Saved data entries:
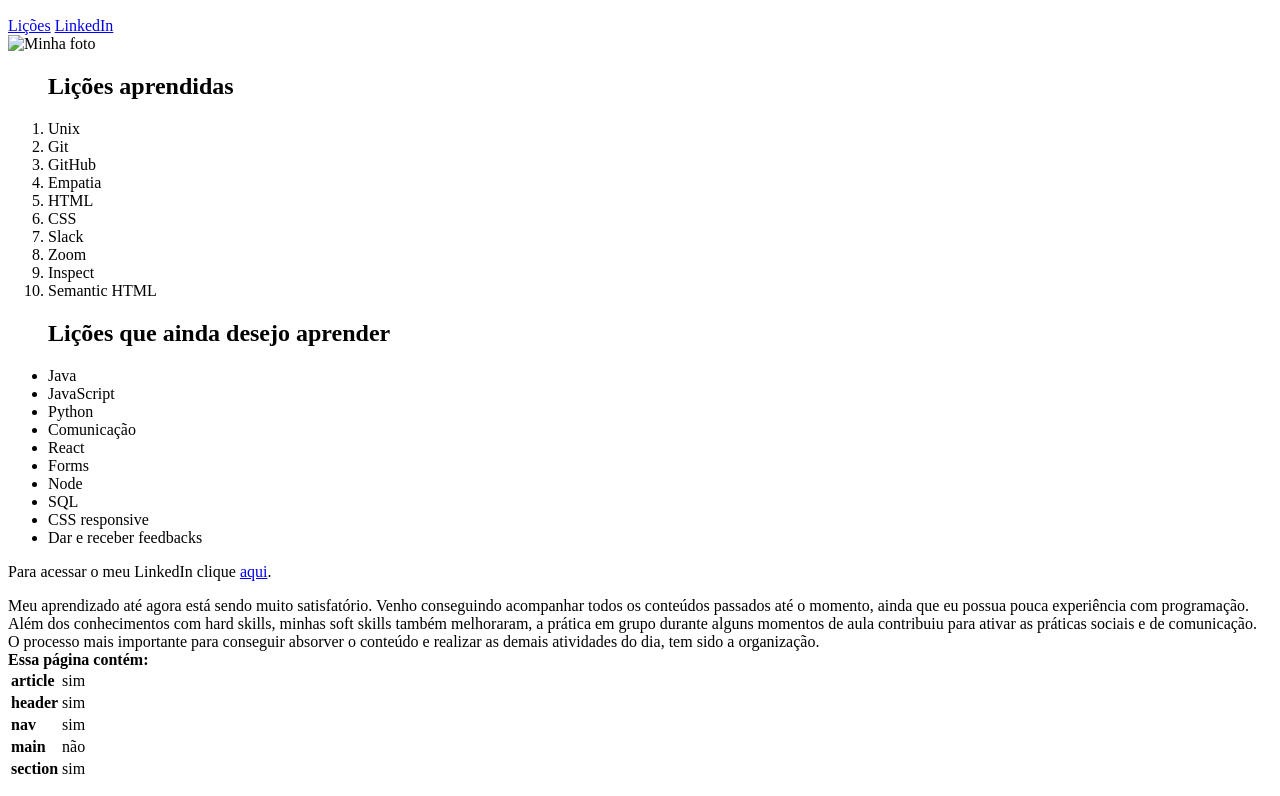
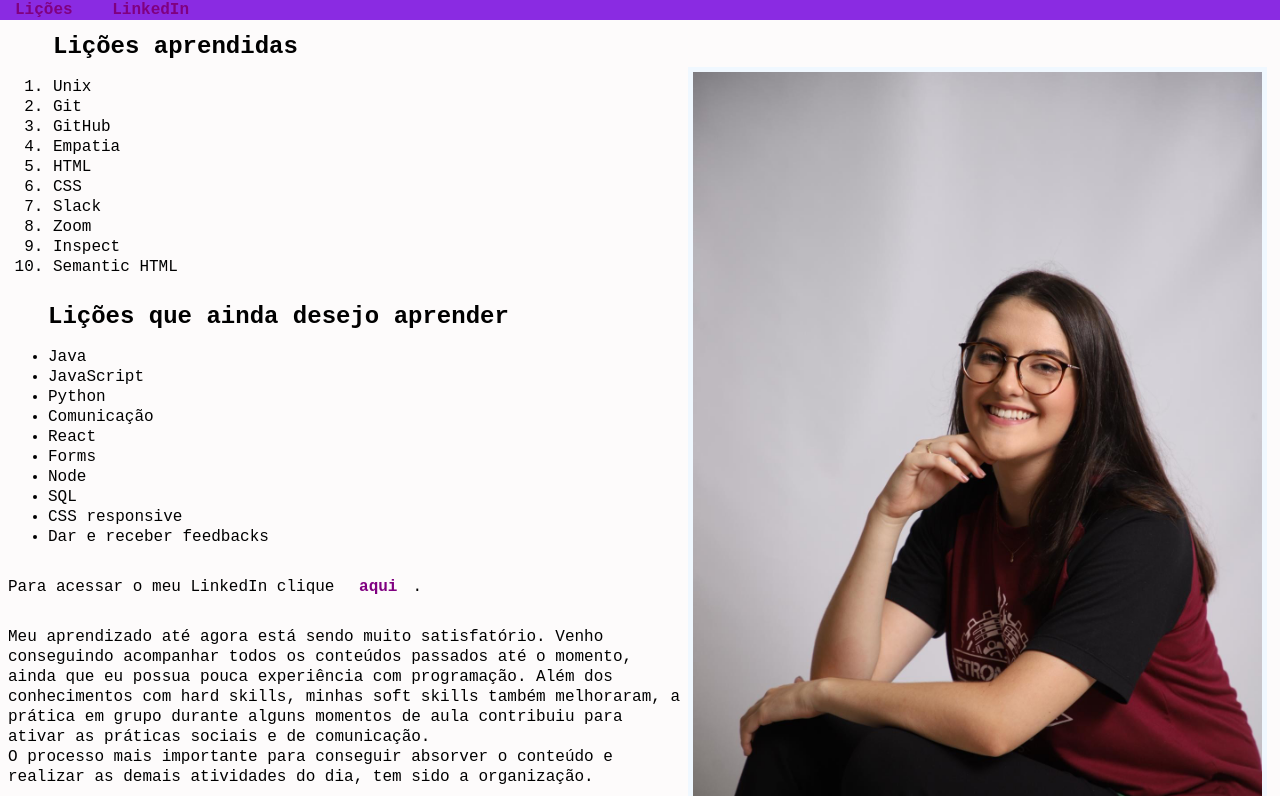
Before and after one commit to Maysa-B/lessons-learned, a plain HTML site: page index.html in a window 1280 px wide. Shown: the part 63-859 px from the top of the page. Drawn offline with Linux system fonts and the light colour scheme; the site is published under a folder, as on GitHub Pages, so addresses that start at the root find nothing.

Commit message:
Update: importações

```diff
--- a/index.html
+++ b/index.html
@@ -3,7 +3,7 @@
 
 <head>
     <meta charset="UTF-8">
-    <link rel="stylesheet" href="/style.css" type="text/css">
+    <link rel="stylesheet" href="style.css" type="text/css">
     <title>Lessons Learned</title>
 </head>
 
@@ -16,7 +16,7 @@
         </nav>
     </header>
     <aside>
-        <img src="/o_1ft8jh5arhlccadtq41am7g0h1eu (1).jpg" alt="Minha foto" class="lado-direito" id="minha_foto">
+        <img src="o_1ft8jh5arhlccadtq41am7g0h1eu (1).jpg" alt="Minha foto" class="lado-direito" id="minha_foto">
     </aside>
 
     <section id="listas" class="lado-esquerdo">
```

__Task statement__:
What is needed is an exact copy of the entries, without any images.

__The completed task__:
Before and after one commit to Maysa-B/lessons-learned, a plain HTML site: page index.html in a window 1280 px wide. Shown: the part 63-859 px from the top of the page. Drawn offline with Linux system fonts and the light colour scheme; the site is published under a folder, as on GitHub Pages, so addresses that start at the root find nothing.

Commit message:
Update: importações

```diff
--- a/index.html
+++ b/index.html
@@ -3,7 +3,7 @@
 
 <head>
     <meta charset="UTF-8">
-    <link rel="stylesheet" href="/style.css" type="text/css">
+    <link rel="stylesheet" href="style.css" type="text/css">
     <title>Lessons Learned</title>
 </head>
 
@@ -16,7 +16,7 @@
         </nav>
     </header>
     <aside>
-        <img src="/o_1ft8jh5arhlccadtq41am7g0h1eu (1).jpg" alt="Minha foto" class="lado-direito" id="minha_foto">
+        <img src="o_1ft8jh5arhlccadtq41am7g0h1eu (1).jpg" alt="Minha foto" class="lado-direito" id="minha_foto">
     </aside>
 
     <section id="listas" class="lado-esquerdo">
```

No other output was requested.